Well, that would be unfortunate if Apple never answered. But, as some people said, we might need to be a little patient.

How much stronger the Swift community would be if there were no patents in the first place?

I'd see it more as a problem for the (not too far) future than as an issue that would already strongly affect Swift today. While patents were filled several years ago, it looks like it's only recently that people from the open source Swift community noticed it (at least, I don't remember ever seeing such concerns anywhere prior to those posts).

Anyway, back to the actual question of what should be done: as a Swift user, I'm more concerned about what people will be concretely allowed to do than just about the presence or absence of patents.
Again, this is my own, non professional, opinion on this matter, but, let's say I'm worried of not being able to do X because of a certain patent, and I receive a clear, legally binding, authorisation to do X, doesn't the presence or absence of the patent become irrelevant?

Absolutely, getting that authorisation would be great, but for now we have neither the authorisation itself nor a clear timeline when (if at all) that would happen.
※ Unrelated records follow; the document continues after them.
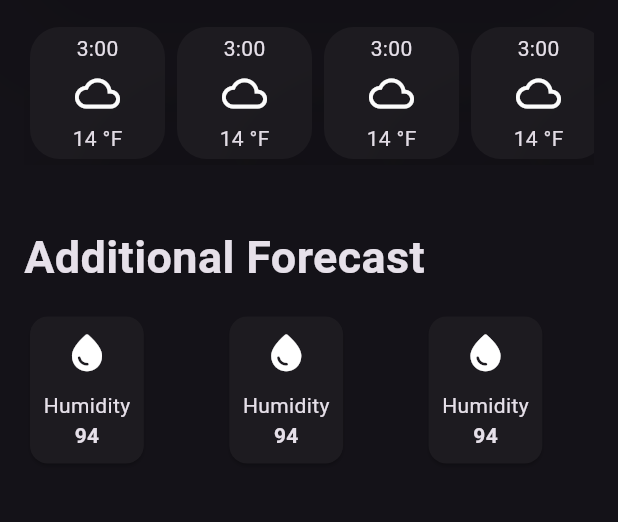
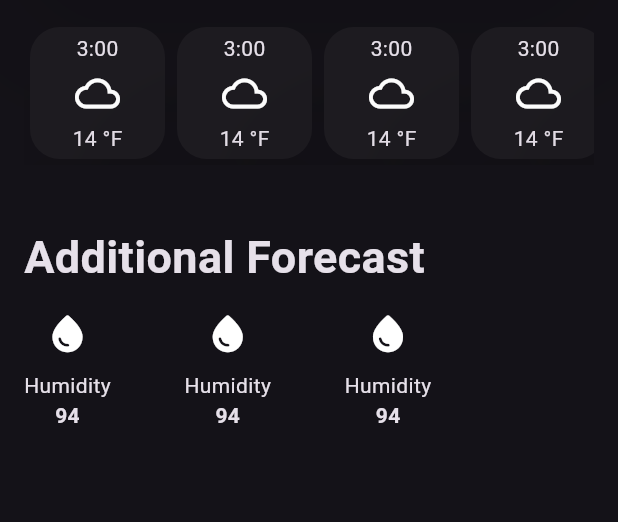
Before and after one commit to samrocks03/LearningFlutter, a Flutter app: the screen it shows after launch, on a phone screen of 412 x 824 dp, the part 495-1017 px from its top. Run offline on Flutter 3.47's test engine with Material 2 defaults, Android fonts, the phone set to English and light mode, and no system bars.

Commit message:
Removed unnecessary card from the Widget

```diff
--- a/weather_apk/lib/additional_inf_card.dart
+++ b/weather_apk/lib/additional_inf_card.dart
@@ -7,10 +7,7 @@ class AdditionalInformationCard extends StatelessWidget {
 
   @override
   Widget build(BuildContext context) {
-      return Card(
-          child : Container(
-            padding: EdgeInsets.all(9),
-            child: Column(
+      return Column(
         children: [
           Icon(Icons.water_drop_rounded,
             size: 30,
@@ -28,8 +25,6 @@ class AdditionalInformationCard extends StatelessWidget {
 
           // SizedBox(height: 10),
         ],
-            ),
-          )
       );
   }
 }
```
Lines whose indentation alone changed are shown as unchanged.
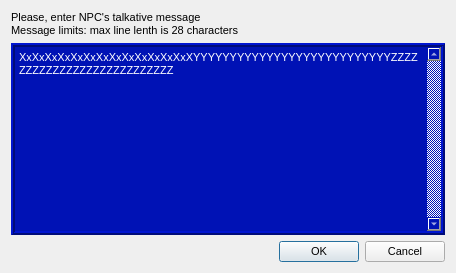
First picture: the form in Editor/editing/_scenes/level/itemmsgbox.ui, repository WohlSoft/Moondust-Project, before the edit.
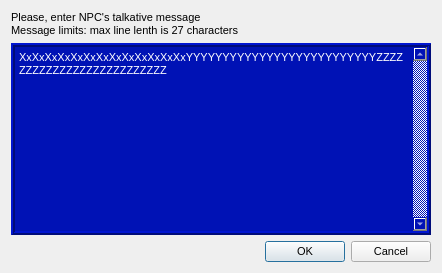
Second picture: the form after the edit. Icons and pictures are not drawn.

Commit message: Fixed "Message" dialogbox - replaced '28' lenght with '27' which is right

What changed in the file:
```diff
--- a/Editor/editing/_scenes/level/itemmsgbox.ui
+++ b/Editor/editing/_scenes/level/itemmsgbox.ui
@@ -6,8 +6,8 @@
    <rect>
     <x>0</x>
     <y>0</y>
-    <width>452</width>
-    <height>241</height>
+    <width>438</width>
+    <height>264</height>
    </rect>
   </property>
   <property name="font">
@@ -36,7 +36,7 @@
      </property>
      <property name="text">
       <string>Please, enter NPC's talkative message
-Message limits: max line lenth is 28 characters</string>
+Message limits: max line lenth is 27 characters</string>
      </property>
     </widget>
    </item>
@@ -44,7 +44,7 @@
     <widget class="QPlainTextEdit" name="msgTextBox">
      <property name="minimumSize">
       <size>
-       <width>434</width>
+       <width>420</width>
        <height>162</height>
       </size>
      </property>
@@ -75,7 +75,7 @@
       <bool>false</bool>
      </property>
      <property name="plainText">
-      <string notr="true">XxXxXxXxXxXxXxXxXxXxXxXxXxXYYYYYYYYYYYYYYYYYYYYYYYYYYYZZZZZZZZZZZZZZZZZZZZZZZZZZZ</string>
+      <string notr="true">XxXxXxXxXxXxXxXxXxXxXxXxXxYYYYYYYYYYYYYYYYYYYYYYYYYYZZZZZZZZZZZZZZZZZZZZZZZZZZ</string>
      </property>
      <property name="maximumBlockCount">
       <number>28</number>
```
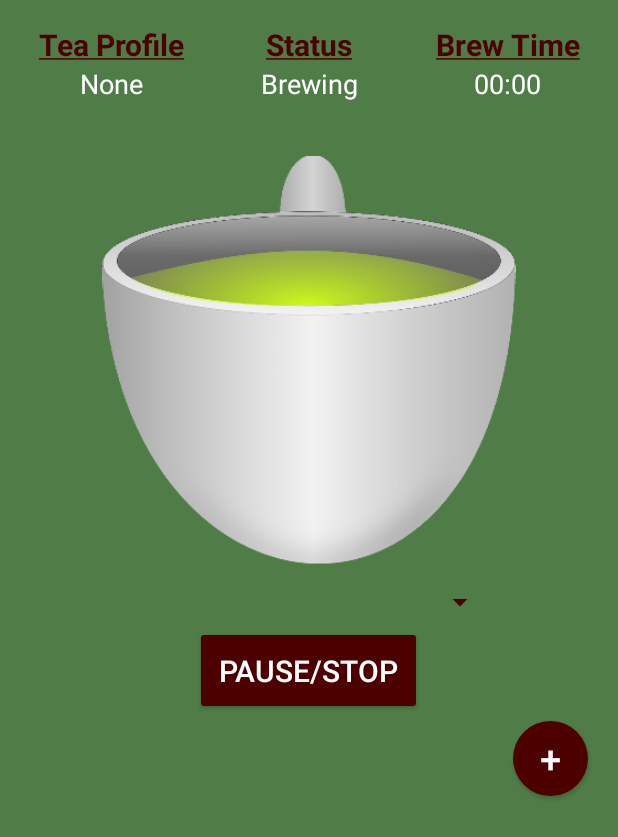
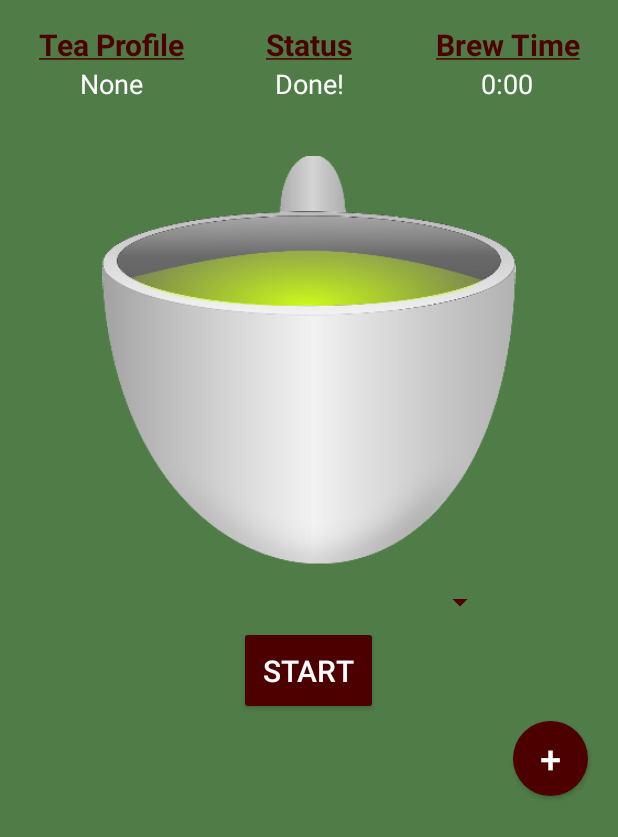
Before and after one commit to Addison-Dalton/teatime, an Android app: the screen it shows after launch (MainActivity), after a tap on "RESUME", on a phone screen of 412 x 824 dp. Shown: the top 837 px of the screen. Run offline under Robolectric (Android 15) with nearby library versions, the phone set to English and light mode, and no system bars; 3 statements that could not run were skipped; 3 other taps on this screen came first.

Commit message:
added timer functionality

```diff
--- a/app/src/main/java/com/addisondalton/teatime/MainActivity.java
+++ b/app/src/main/java/com/addisondalton/teatime/MainActivity.java
@@ -2,6 +2,7 @@ package com.addisondalton.teatime;
 
 import android.app.ActionBar;
 import android.app.Activity;
+import android.os.CountDownTimer;
 import android.support.v7.app.AppCompatActivity;
 import android.os.Bundle;
 import android.support.v7.widget.LinearLayoutCompat;
@@ -19,6 +20,9 @@ import android.widget.Spinner;
 import android.widget.TextView;
 import android.widget.Toast;
 
+import java.util.Locale;
+import java.util.concurrent.TimeUnit;
+
 import static com.addisondalton.teatime.TimerButton.TIMER_FINISHED;
 import static com.addisondalton.teatime.TimerButton.TIMER_NOT_RUNNING;
 import static com.addisondalton.teatime.TimerButton.TIMER_PAUSED;
@@ -26,6 +30,10 @@ import static com.addisondalton.teatime.TimerButton.TIMER_RUNNING;
 
 public class MainActivity extends AppCompatActivity implements SpinnerClickListener {
     TeaProfileAdapter teaProfileAdapter;
+    CountDownTimer teaTimer;
+    long millisecondsRemaining;
+    final static int TICK_INTERVAL = 100;
+    TimerButton teaTimerButton;
     @Override
     protected void onCreate(Bundle savedInstanceState) {
         super.onCreate(savedInstanceState);
@@ -52,7 +60,7 @@ public class MainActivity extends AppCompatActivity implements SpinnerClickListe
 
         //new TimerButton, takes a button as parameter in constructor.
         //this class simply keeps up with the various states the timer button can be in.
-        final TimerButton teaTimerButton = new TimerButton((Button) findViewById(R.id.btn_timer));
+        teaTimerButton = new TimerButton((Button) findViewById(R.id.btn_timer));
         teaTimerButton.setState(TIMER_NOT_RUNNING);
         teaTimerButton.getButton().setOnClickListener(new View.OnClickListener() {
 
@@ -63,22 +71,33 @@ public class MainActivity extends AppCompatActivity implements SpinnerClickListe
                     case TIMER_FINISHED:
                         break;
 
-                    //when clicked, start the timer
+                    //START TIMER CODE:
                     case TIMER_NOT_RUNNING:
                         teaProfileName.setText(teaProfileAdapter.getItem(teaProfileSpinner.getSelectedItemPosition()).name);
                         teaBrewTime.setText(teaProfileAdapter.getItem(teaProfileSpinner.getSelectedItemPosition()).getMinutesAndSeconds());
                         teaBrewStatus.setText(R.string.tea_status_brewing);
                         teaTimerButton.setState(TIMER_RUNNING);
+
+                        //start the timer
+                        runTimer(teaProfileAdapter.getItem(teaProfileSpinner.getSelectedItemPosition()).milliseconds);
                         break;
 
+                    //RESUME TIMER CODE:
                     case TIMER_PAUSED:
                         teaTimerButton.setState(TIMER_RUNNING);
                         teaBrewStatus.setText(R.string.tea_status_brewing);
+
+                        //resume the timer by passing milliseondsRemaining to runTimer()
+                        runTimer(millisecondsRemaining);
                         break;
 
+                    //PAUSE TIMER CODE:
                     case TIMER_RUNNING:
                         teaTimerButton.setState(TIMER_PAUSED);
                         teaBrewStatus.setText(R.string.tea_status_pause);
+
+                        //pause the timer by canceling it
+                        teaTimer.cancel();
                         break;
                 }
             }
@@ -89,9 +108,11 @@ public class MainActivity extends AppCompatActivity implements SpinnerClickListe
             @Override
             public boolean onLongClick(View view) {
                 if(teaTimerButton.getState() == TIMER_RUNNING ){ //only executes if the timer has already started running
+                    teaProfileName.setText(R.string.default_tea_profile);
                     teaTimerButton.setState(TIMER_NOT_RUNNING);
                     teaBrewStatus.setText(R.string.default_tea_status);
-
+                    teaBrewTime.setText(R.string.default_time);
+                    teaTimer.cancel();
                     return true;
                 }
                 return false;
@@ -125,6 +146,36 @@ public class MainActivity extends AppCompatActivity implements SpinnerClickListe
         teaProfileSpinner.onDetachedFromWindow();
         final int position = (int) view.getTag(R.string.spinner_index_tag);
         teaProfileSpinner.setSelection(position);
+    }
+
+    //creates a new instance of CountDownTimer, keeps the remaining milliseconds remaining in
+    //millisecondsRemaining, and updates the brewing time on screen.
+    private void runTimer(final long milliseconds){
+        final TextView teaBrewTime =  findViewById(R.id.tv_time_remaining_value);
+        final TextView teaStatus = findViewById(R.id.tv_tea_status_value);
+        teaTimer = new CountDownTimer(milliseconds, TICK_INTERVAL) {
+            @Override
+            public void onTick(long l) {
+                millisecondsRemaining = l;
+                teaBrewTime.setText(getMinutesAndSeconds(l));
+            }
+
+            @Override
+            public void onFinish() {
+                teaTimer.cancel();
+                teaBrewTime.setText(R.string.time_end_value); //the last tick doesn't execute, so this will set the text to 0:00
+                teaStatus.setText(R.string.tea_status_finished);
+                teaTimerButton.setState(TIMER_NOT_RUNNING);
+
+            }
+        }.start();
+    }
+
+    //converts milliseconds into a String formatted as minutes and seconds, MM:SS
+    private String getMinutesAndSeconds(long milliseconds){
+        return String.format(Locale.US, "%2d:%02d", TimeUnit.MILLISECONDS.toMinutes(milliseconds),
+                TimeUnit.MILLISECONDS.toSeconds(milliseconds) -
+                        TimeUnit.MINUTES.toSeconds(TimeUnit.MILLISECONDS.toMinutes(milliseconds)));
     }
 
     //method that add all the default tea profiles to the sugar orm database
@@ -266,7 +317,7 @@ public class MainActivity extends AppCompatActivity implements SpinnerClickListe
     //MAJOR ITEMS
     //TODO fiddle with how I want the text to react with the delete button present. May just hide text altogether.
     //TODO Whatever I do to text, when the user clicks off the delete button and text should return to normal if the user did not delete the profile
-    //TODO add custom tea profile to database
-    //TODO timer functionality
-    //TODO start button functionality
+    //TODO tea image needs to slowly 'fill'
+    //TODO should you be able to delete default teas? If so, should they be readded?
+    //TODO I need to decide what to do about text that doesn't fit.
 }
```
And until then people are discouraged from starting or continuing to develop any projects (including a few mentioned in this thread) related to alternative implementations of Swift due to the risk of patent infringement.

It's also worrying that there was no proactive communication about these patents. If Apple at the time of patent application issued a statement upfront and clearly said "we've applied for these patents because this and that could happen and here is the precedent and here's the best plan to avoid that" it would have been perceived in much better way.